*** Data excerpts Section Begins ***

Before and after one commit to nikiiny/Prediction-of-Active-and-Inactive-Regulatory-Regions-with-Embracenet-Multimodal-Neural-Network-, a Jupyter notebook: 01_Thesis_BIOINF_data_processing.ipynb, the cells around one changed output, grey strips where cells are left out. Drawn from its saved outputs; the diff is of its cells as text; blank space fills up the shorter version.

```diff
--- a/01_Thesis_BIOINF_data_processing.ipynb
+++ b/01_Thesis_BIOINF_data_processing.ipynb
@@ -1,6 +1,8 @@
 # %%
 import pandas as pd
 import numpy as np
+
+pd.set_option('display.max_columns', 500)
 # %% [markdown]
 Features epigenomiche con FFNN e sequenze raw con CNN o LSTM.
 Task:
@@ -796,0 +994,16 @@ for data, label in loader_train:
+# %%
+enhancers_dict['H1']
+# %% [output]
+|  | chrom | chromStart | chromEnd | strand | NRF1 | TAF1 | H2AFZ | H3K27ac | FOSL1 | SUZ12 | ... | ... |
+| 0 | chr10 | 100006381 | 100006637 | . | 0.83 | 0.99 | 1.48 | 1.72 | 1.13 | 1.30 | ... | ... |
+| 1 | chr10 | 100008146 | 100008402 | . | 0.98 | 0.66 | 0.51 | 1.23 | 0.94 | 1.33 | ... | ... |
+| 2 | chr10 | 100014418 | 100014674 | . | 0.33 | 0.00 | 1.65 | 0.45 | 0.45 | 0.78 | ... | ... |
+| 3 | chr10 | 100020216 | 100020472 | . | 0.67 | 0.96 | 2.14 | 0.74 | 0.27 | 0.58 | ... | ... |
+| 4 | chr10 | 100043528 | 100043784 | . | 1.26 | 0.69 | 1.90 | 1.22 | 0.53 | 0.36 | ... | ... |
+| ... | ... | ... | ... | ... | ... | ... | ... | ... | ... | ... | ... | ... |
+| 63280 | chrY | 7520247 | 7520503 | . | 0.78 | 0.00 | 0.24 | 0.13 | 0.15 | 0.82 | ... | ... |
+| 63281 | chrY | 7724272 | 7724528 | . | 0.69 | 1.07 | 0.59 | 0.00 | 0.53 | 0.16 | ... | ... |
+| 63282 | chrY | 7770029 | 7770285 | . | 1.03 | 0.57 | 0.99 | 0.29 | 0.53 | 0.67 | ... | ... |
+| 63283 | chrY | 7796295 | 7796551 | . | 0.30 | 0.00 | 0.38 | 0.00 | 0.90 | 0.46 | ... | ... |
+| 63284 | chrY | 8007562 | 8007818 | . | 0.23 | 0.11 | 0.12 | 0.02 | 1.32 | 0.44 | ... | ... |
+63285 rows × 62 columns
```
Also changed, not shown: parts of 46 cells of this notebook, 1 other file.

*** Data excerpts Section Ends ***

→ **Exercise details**
Gather every line from the entries above where the word "ipynb" appears, and copy them.

→ **Solved exercise**
Before and after one commit to nikiiny/Prediction-of-Active-and-Inactive-Regulatory-Regions-with-Embracenet-Multimodal-Neural-Network-, a Jupyter notebook: 01_Thesis_BIOINF_data_processing.ipynb, the cells around one changed output, grey strips where cells are left out. Drawn from its saved outputs; the diff is of its cells as text; blank space fills up the shorter version.
--- a/01_Thesis_BIOINF_data_processing.ipynb
+++ b/01_Thesis_BIOINF_data_processing.ipynb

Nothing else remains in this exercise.